__DESCRIPTION OF THE TASK__. Output the records again verbatim.

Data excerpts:

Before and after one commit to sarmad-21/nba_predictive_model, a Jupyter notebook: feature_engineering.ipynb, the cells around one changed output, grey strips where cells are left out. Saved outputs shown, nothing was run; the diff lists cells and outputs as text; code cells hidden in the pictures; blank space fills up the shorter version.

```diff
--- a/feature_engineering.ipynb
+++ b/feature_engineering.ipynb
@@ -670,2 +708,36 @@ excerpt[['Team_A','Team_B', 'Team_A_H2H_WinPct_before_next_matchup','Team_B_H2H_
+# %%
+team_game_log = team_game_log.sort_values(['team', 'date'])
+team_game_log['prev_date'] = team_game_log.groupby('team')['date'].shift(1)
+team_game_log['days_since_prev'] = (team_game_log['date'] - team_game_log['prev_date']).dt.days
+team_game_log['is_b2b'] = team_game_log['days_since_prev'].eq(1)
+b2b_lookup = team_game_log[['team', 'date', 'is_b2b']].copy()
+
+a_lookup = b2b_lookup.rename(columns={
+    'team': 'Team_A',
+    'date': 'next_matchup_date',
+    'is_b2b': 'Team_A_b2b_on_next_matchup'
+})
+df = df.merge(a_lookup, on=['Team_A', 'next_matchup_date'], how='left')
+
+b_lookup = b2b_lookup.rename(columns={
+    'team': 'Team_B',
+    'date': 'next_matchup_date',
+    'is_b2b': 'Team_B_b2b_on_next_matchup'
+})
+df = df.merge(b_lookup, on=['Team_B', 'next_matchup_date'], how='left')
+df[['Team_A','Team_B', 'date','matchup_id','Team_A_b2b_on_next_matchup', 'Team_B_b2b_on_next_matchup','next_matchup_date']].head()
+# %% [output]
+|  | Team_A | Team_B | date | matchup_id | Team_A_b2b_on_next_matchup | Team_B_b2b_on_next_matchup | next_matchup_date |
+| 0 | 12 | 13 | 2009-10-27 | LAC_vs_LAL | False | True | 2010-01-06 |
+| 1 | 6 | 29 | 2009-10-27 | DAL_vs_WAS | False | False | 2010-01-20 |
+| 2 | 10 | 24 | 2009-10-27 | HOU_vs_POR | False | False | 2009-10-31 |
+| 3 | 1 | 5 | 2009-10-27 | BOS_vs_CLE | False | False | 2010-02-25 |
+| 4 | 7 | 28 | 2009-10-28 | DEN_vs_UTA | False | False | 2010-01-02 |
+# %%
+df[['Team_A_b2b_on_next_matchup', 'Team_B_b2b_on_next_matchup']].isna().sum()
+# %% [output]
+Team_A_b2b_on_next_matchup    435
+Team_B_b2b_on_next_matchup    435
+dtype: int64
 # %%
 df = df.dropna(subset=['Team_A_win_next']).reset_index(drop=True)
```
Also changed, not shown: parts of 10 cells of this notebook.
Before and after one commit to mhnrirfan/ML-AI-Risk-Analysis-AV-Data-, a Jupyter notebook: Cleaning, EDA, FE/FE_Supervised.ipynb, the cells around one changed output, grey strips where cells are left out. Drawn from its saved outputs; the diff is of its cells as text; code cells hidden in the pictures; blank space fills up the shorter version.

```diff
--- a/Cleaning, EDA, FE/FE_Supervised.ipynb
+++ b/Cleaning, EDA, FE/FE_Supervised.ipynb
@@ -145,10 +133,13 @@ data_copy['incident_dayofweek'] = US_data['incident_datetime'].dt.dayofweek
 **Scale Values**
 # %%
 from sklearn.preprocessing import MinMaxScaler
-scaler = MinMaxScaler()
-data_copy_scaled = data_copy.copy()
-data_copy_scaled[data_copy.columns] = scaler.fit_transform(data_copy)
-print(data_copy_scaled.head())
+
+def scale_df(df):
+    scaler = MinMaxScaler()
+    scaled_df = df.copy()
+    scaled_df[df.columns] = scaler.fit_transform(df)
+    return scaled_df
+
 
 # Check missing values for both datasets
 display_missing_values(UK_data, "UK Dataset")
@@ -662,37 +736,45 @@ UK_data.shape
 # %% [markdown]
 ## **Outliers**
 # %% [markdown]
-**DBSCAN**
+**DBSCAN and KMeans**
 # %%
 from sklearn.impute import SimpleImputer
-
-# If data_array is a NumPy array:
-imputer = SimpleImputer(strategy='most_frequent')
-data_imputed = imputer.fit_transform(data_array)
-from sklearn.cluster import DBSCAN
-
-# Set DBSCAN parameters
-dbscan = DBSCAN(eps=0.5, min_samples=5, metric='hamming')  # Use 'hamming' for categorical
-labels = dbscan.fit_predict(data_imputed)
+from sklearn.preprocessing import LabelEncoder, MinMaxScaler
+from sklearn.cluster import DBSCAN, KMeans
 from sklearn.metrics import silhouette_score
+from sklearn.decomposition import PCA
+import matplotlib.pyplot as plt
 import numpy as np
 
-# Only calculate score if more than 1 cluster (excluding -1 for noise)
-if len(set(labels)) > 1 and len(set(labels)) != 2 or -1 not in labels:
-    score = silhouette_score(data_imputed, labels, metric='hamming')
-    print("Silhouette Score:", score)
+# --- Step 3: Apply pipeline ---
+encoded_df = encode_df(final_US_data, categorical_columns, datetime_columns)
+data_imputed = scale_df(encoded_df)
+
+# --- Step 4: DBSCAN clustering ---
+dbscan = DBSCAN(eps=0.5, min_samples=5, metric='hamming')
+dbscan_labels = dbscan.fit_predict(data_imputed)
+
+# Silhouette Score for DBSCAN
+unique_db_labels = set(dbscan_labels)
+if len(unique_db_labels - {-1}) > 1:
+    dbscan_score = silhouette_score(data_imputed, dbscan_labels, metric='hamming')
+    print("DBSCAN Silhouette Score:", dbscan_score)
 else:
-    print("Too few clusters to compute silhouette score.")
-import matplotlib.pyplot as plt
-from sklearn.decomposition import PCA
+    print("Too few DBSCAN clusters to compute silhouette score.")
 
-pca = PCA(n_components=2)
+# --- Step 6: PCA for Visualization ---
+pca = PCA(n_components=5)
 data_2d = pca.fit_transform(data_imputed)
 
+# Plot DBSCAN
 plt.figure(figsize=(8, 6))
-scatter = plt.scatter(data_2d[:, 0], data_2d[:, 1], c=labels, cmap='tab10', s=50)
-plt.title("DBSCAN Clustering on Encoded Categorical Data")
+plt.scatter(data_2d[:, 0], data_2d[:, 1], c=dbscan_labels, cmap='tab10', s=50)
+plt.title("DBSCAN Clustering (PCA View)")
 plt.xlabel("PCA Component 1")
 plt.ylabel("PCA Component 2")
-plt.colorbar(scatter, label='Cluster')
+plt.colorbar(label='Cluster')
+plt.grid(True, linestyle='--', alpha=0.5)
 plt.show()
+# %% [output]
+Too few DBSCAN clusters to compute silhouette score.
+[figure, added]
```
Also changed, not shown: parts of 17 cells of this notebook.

__SOLUTION__.
Before and after one commit to sarmad-21/nba_predictive_model, a Jupyter notebook: feature_engineering.ipynb, the cells around one changed output, grey strips where cells are left out. Saved outputs shown, nothing was run; the diff lists cells and outputs as text; code cells hidden in the pictures; blank space fills up the shorter version.

```diff
--- a/feature_engineering.ipynb
+++ b/feature_engineering.ipynb
@@ -670,2 +708,36 @@ excerpt[['Team_A','Team_B', 'Team_A_H2H_WinPct_before_next_matchup','Team_B_H2H_
+# %%
+team_game_log = team_game_log.sort_values(['team', 'date'])
+team_game_log['prev_date'] = team_game_log.groupby('team')['date'].shift(1)
+team_game_log['days_since_prev'] = (team_game_log['date'] - team_game_log['prev_date']).dt.days
+team_game_log['is_b2b'] = team_game_log['days_since_prev'].eq(1)
+b2b_lookup = team_game_log[['team', 'date', 'is_b2b']].copy()
+
+a_lookup = b2b_lookup.rename(columns={
+    'team': 'Team_A',
+    'date': 'next_matchup_date',
+    'is_b2b': 'Team_A_b2b_on_next_matchup'
+})
+df = df.merge(a_lookup, on=['Team_A', 'next_matchup_date'], how='left')
+
+b_lookup = b2b_lookup.rename(columns={
+    'team': 'Team_B',
+    'date': 'next_matchup_date',
+    'is_b2b': 'Team_B_b2b_on_next_matchup'
+})
+df = df.merge(b_lookup, on=['Team_B', 'next_matchup_date'], how='left')
+df[['Team_A','Team_B', 'date','matchup_id','Team_A_b2b_on_next_matchup', 'Team_B_b2b_on_next_matchup','next_matchup_date']].head()
+# %% [output]
+|  | Team_A | Team_B | date | matchup_id | Team_A_b2b_on_next_matchup | Team_B_b2b_on_next_matchup | next_matchup_date |
+| 0 | 12 | 13 | 2009-10-27 | LAC_vs_LAL | False | True | 2010-01-06 |
+| 1 | 6 | 29 | 2009-10-27 | DAL_vs_WAS | False | False | 2010-01-20 |
+| 2 | 10 | 24 | 2009-10-27 | HOU_vs_POR | False | False | 2009-10-31 |
+| 3 | 1 | 5 | 2009-10-27 | BOS_vs_CLE | False | False | 2010-02-25 |
+| 4 | 7 | 28 | 2009-10-28 | DEN_vs_UTA | False | False | 2010-01-02 |
+# %%
+df[['Team_A_b2b_on_next_matchup', 'Team_B_b2b_on_next_matchup']].isna().sum()
+# %% [output]
+Team_A_b2b_on_next_matchup    435
+Team_B_b2b_on_next_matchup    435
+dtype: int64
 # %%
 df = df.dropna(subset=['Team_A_win_next']).reset_index(drop=True)
```
Also changed, not shown: parts of 10 cells of this notebook.
Before and after one commit to mhnrirfan/ML-AI-Risk-Analysis-AV-Data-, a Jupyter notebook: Cleaning, EDA, FE/FE_Supervised.ipynb, the cells around one changed output, grey strips where cells are left out. Drawn from its saved outputs; the diff is of its cells as text; code cells hidden in the pictures; blank space fills up the shorter version.

```diff
--- a/Cleaning, EDA, FE/FE_Supervised.ipynb
+++ b/Cleaning, EDA, FE/FE_Supervised.ipynb
@@ -145,10 +133,13 @@ data_copy['incident_dayofweek'] = US_data['incident_datetime'].dt.dayofweek
 **Scale Values**
 # %%
 from sklearn.preprocessing import MinMaxScaler
-scaler = MinMaxScaler()
-data_copy_scaled = data_copy.copy()
-data_copy_scaled[data_copy.columns] = scaler.fit_transform(data_copy)
-print(data_copy_scaled.head())
+
+def scale_df(df):
+    scaler = MinMaxScaler()
+    scaled_df = df.copy()
+    scaled_df[df.columns] = scaler.fit_transform(df)
+    return scaled_df
+
 
 # Check missing values for both datasets
 display_missing_values(UK_data, "UK Dataset")
@@ -662,37 +736,45 @@ UK_data.shape
 # %% [markdown]
 ## **Outliers**
 # %% [markdown]
-**DBSCAN**
+**DBSCAN and KMeans**
 # %%
 from sklearn.impute import SimpleImputer
-
-# If data_array is a NumPy array:
-imputer = SimpleImputer(strategy='most_frequent')
-data_imputed = imputer.fit_transform(data_array)
-from sklearn.cluster import DBSCAN
-
-# Set DBSCAN parameters
-dbscan = DBSCAN(eps=0.5, min_samples=5, metric='hamming')  # Use 'hamming' for categorical
-labels = dbscan.fit_predict(data_imputed)
+from sklearn.preprocessing import LabelEncoder, MinMaxScaler
+from sklearn.cluster import DBSCAN, KMeans
 from sklearn.metrics import silhouette_score
+from sklearn.decomposition import PCA
+import matplotlib.pyplot as plt
 import numpy as np
 
-# Only calculate score if more than 1 cluster (excluding -1 for noise)
-if len(set(labels)) > 1 and len(set(labels)) != 2 or -1 not in labels:
-    score = silhouette_score(data_imputed, labels, metric='hamming')
-    print("Silhouette Score:", score)
+# --- Step 3: Apply pipeline ---
+encoded_df = encode_df(final_US_data, categorical_columns, datetime_columns)
+data_imputed = scale_df(encoded_df)
+
+# --- Step 4: DBSCAN clustering ---
+dbscan = DBSCAN(eps=0.5, min_samples=5, metric='hamming')
+dbscan_labels = dbscan.fit_predict(data_imputed)
+
+# Silhouette Score for DBSCAN
+unique_db_labels = set(dbscan_labels)
+if len(unique_db_labels - {-1}) > 1:
+    dbscan_score = silhouette_score(data_imputed, dbscan_labels, metric='hamming')
+    print("DBSCAN Silhouette Score:", dbscan_score)
 else:
-    print("Too few clusters to compute silhouette score.")
-import matplotlib.pyplot as plt
-from sklearn.decomposition import PCA
+    print("Too few DBSCAN clusters to compute silhouette score.")
 
-pca = PCA(n_components=2)
+# --- Step 6: PCA for Visualization ---
+pca = PCA(n_components=5)
 data_2d = pca.fit_transform(data_imputed)
 
+# Plot DBSCAN
 plt.figure(figsize=(8, 6))
-scatter = plt.scatter(data_2d[:, 0], data_2d[:, 1], c=labels, cmap='tab10', s=50)
-plt.title("DBSCAN Clustering on Encoded Categorical Data")
+plt.scatter(data_2d[:, 0], data_2d[:, 1], c=dbscan_labels, cmap='tab10', s=50)
+plt.title("DBSCAN Clustering (PCA View)")
 plt.xlabel("PCA Component 1")
 plt.ylabel("PCA Component 2")
-plt.colorbar(scatter, label='Cluster')
+plt.colorbar(label='Cluster')
+plt.grid(True, linestyle='--', alpha=0.5)
 plt.show()
+# %% [output]
+Too few DBSCAN clusters to compute silhouette score.
+[figure, added]
```
Also changed, not shown: parts of 17 cells of this notebook.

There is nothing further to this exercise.